“Euthanasia” in animal control pounds and shelters is the number one documented cause of death of all cats in the U.S. The most comprehensive study to date indicates that 72% of all cats entering these facilities are killed. Just 23% are adopted, and only 2% are reunited with their owners.
These statistics are from the National Council on Pet Population Study and Policy Shelter Statistics Survey, 1994-97. It surveyed roughly 5,000 shelters annually for four years, receiving responses from about 1,000. Although dated, it remains the most comprehensive and rigorous study that exists. More recent, less complete studies reflect the same trends—for instance, the 2006 National Animal Control Association Statistical Survey showed that 66% of cats were killed.
For feral cats, the kill rate in pounds and shelters rises to virtually 100%.

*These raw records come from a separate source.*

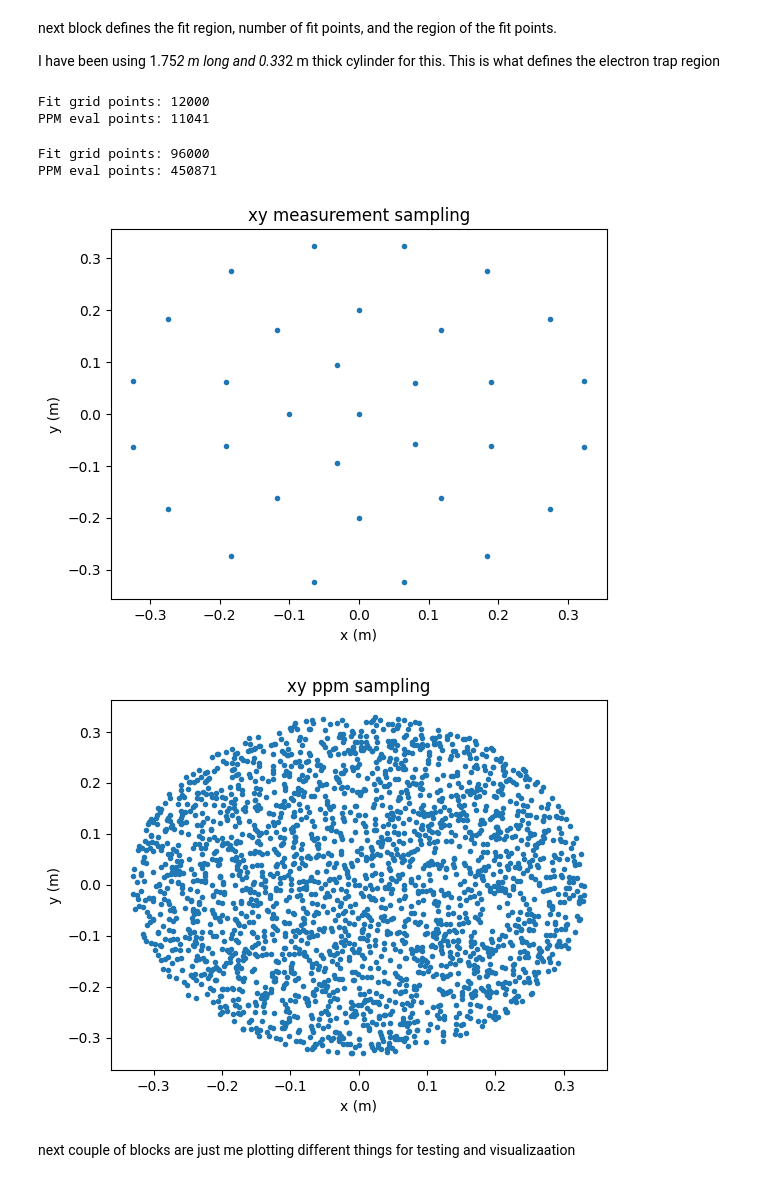
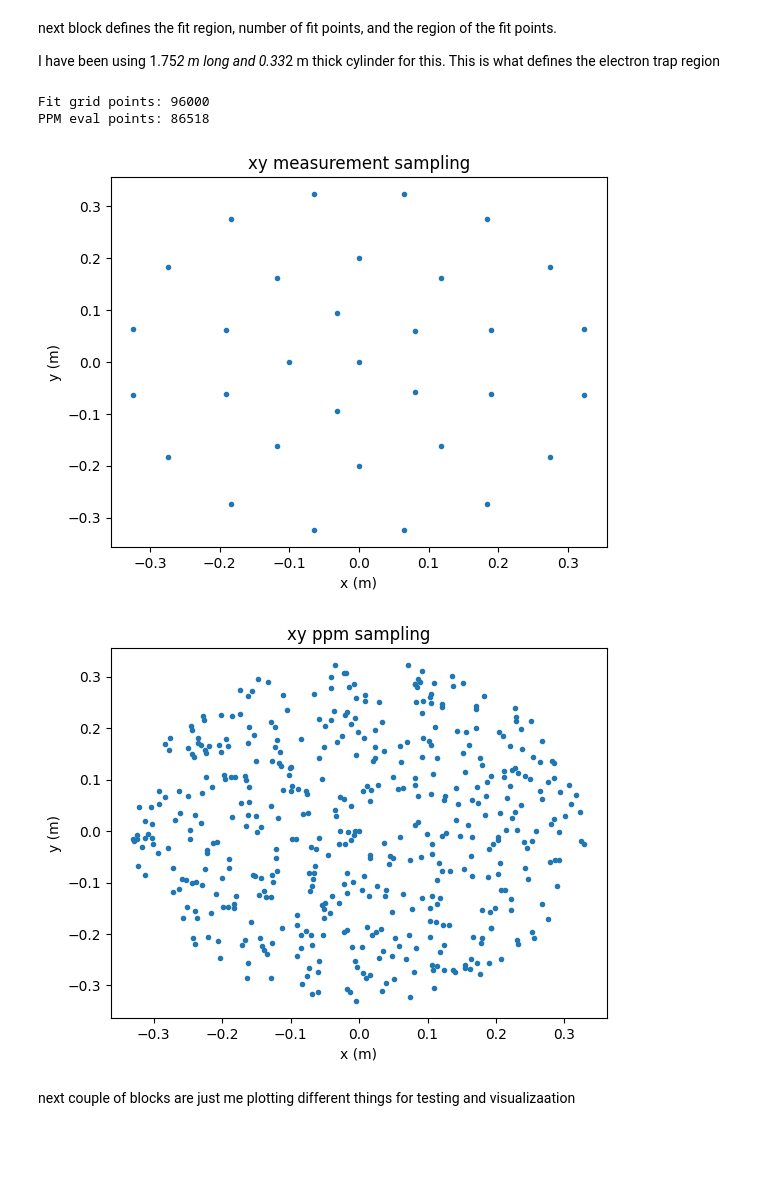
Before and after one commit to jseguine/Project8_bfield, a Jupyter notebook: interactiveChebyGood.ipynb, the cells around one changed output. Drawn from its saved outputs; the diff is of its cells as text; code cells hidden in the pictures; blank space fills up the shorter version.

```diff
--- a/interactiveChebyGood.ipynb
+++ b/interactiveChebyGood.ipynb
@@ -100,27 +102,24 @@ next block defines the fit region, number of fit points, and the region of the f
 
 I have been using 1.75*2 m long and 0.33*2 m thick cylinder for this. This is what defines the electron trap region
 # %%
-# FIT region
-fit_min, fit_max = -1.75, 1.75
+# # FIT region
+# fit_min, fit_max = -1.75, 1.75
 
-n_fit_z = 3000
-z_fit = chebyshev_nodes(n_fit_z, fit_min, fit_max)
-r_fit = np.array([0.0, 0.1, 0.2, 0.330], dtype=float)
+# n_fit_z = 3000
+# z_fit = chebyshev_nodes(n_fit_z, fit_min, fit_max)
+# r_fit = np.array([0.0, 0.1, 0.2, 0.330], dtype=float)
 
-# PPM evaluation region
-ppm_z_min, ppm_z_max = -1.75, 1.75
-ppm_r_max = 0.33
+# # PPM evaluation region
+# ppm_z_min, ppm_z_max = -1.75, 1.75
+# ppm_r_max = 0.33
 
-n_ppm_z = 181
-n_ppm_r = 61
-z_ppm = chebyshev_nodes(n_ppm_z, ppm_z_min, ppm_z_max)
-r_ppm = np.linspace(0.0, ppm_r_max, n_ppm_r)
+# n_ppm_z = 181
+# n_ppm_r = 61
+# z_ppm = chebyshev_nodes(n_ppm_z, ppm_z_min, ppm_z_max)
+# r_ppm = np.linspace(0.0, ppm_r_max, n_ppm_r)
 
-print("Fit grid points:", len(z_fit) * len(r_fit))
-print("PPM eval points:", len(z_ppm) * len(r_ppm))
+# print("Fit grid points:", len(z_fit) * len(r_fit))
+# print("PPM eval points:", len(z_ppm) * len(r_ppm))
-# %% [output]
-Fit grid points: 12000
-PPM eval points: 11041
 # %%
 # FIT region
 fit_min, fit_max = -1.75, 1.75
@@ -159,7 +158,7 @@ z_ppm = chebyshev_nodes(n_ppm_z, ppm_z_min, ppm_z_max)
 r_ppm = np.linspace(0.0, ppm_r_max, n_ppm_r)
 
 
-φ_from_r_ppm = φ_from_r(r_ppm, c = 250)
+φ_from_r_ppm = φ_from_r(r_ppm, c = 50)
 φ_ppm = φ_from_r_ppm["φ_list"]
 n_rφ_ppm = φ_from_r_ppm["n_rφ"]
 
@@ -169,37 +168,40 @@ print("Fit grid points:", len(z_fit) * n_rφ)
 print("PPM eval points:", len(z_ppm) * n_rφ_ppm)
 # %% [output]
 Fit grid points: 96000
-PPM eval points: 450871
+PPM eval points: 86518
 # %%
+import random
+random.seed(15)
+
 xy_list = np.empty((0, 2))
 for i in range(len(r_fit)):
     rad = r_fit[i]
     for j in φ_fit[i]:
         xy_list = np.append(xy_list, np.array([[rad*np.cos(j), rad*np.sin(j)]]), axis = 0)
 
 plt.plot(xy_list.transpose()[0], xy_list.transpose()[1], ".")
 plt.xlabel("x (m)")
 plt.ylabel("y (m)")
 plt.title("xy measurement sampling")
 plt.show()
 
 
 xy_ppm = np.empty((0, 2))
 for i in range(len(r_ppm)):
     rad = r_ppm[i]
     for j in φ_ppm[i]:
-        rand_num = np.random.random() # Trying to determine whether it is better to leave organized or not
+        rand_num = random.random() # Trying to determine whether it is better to leave organized or not
         xy_ppm = np.append(xy_ppm, np.array([[rad*np.cos(j+rand_num), rad*np.sin(j+rand_num)]]), axis = 0)
 
 
 plt.plot(xy_ppm.transpose()[0], xy_ppm.transpose()[1], ".")
 plt.xlabel("x (m)")
 plt.ylabel("y (m)")
 plt.title("xy ppm sampling")
 plt.show()
 # %% [output]
 [figure]
-[figure, old version]
+[figure, new version]
 # %% [markdown]
 next couple of blocks are just me plotting different things for testing and visualizaation
 # %%
```
Also changed, not shown: parts of 18 cells of this notebook, 1 other file.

Cats entering traditional animal pounds and shelters have only three possible outcomes: being adopted, reunited with an owner, or killed. Yet feral cats are unsocialized to humans and can’t adjust to life in a human home, and they have no traditional “owners” to claim them. For them, the only possible outcome is death.
Although the exact number of feral cats in this country is not known, some scientists estimate it is same as the house cat population, that is, 82 million. These animals are one of the most significant populations facing animal control pounds and shelters today.
Yet feral cats are also the animals whom facilities are usually least equipped to handle. Indeed, many pounds and shelters classify healthy feral cats as “unhealthy” or “untreatable,” which excludes them from “healthy animal” kill rates. These cats continue to be funneled into a system in which all of them are killed.
Animal nonprofits, research veterinarians, and other experts agree: killing in pounds and shelters is the leading cause of death of all cats in the United States. All are in agreement that too many cats are killed. Yet data collection and analysis on this critical issue are sparse.
Only a handful of states require pounds and shelters to report the fates of the animals they take into custody. The reasons for requiring reporting vary, as do the thoroughness and accuracy of the reports.
Even states that require reporting typically don’t make those reports accessible to the public; citizens must file Freedom of Information Act requests to view them. And very few pounds and shelters publicly reveal the number of animals they kill. Instead, these facilities’ websites and annual reports focus on adoption efforts. If they mention killing at all, they call it “euthanasia.”
Millions of cats are killed every year, but no one knows exactly how many. And the killing is done behind closed doors, away from the public eye.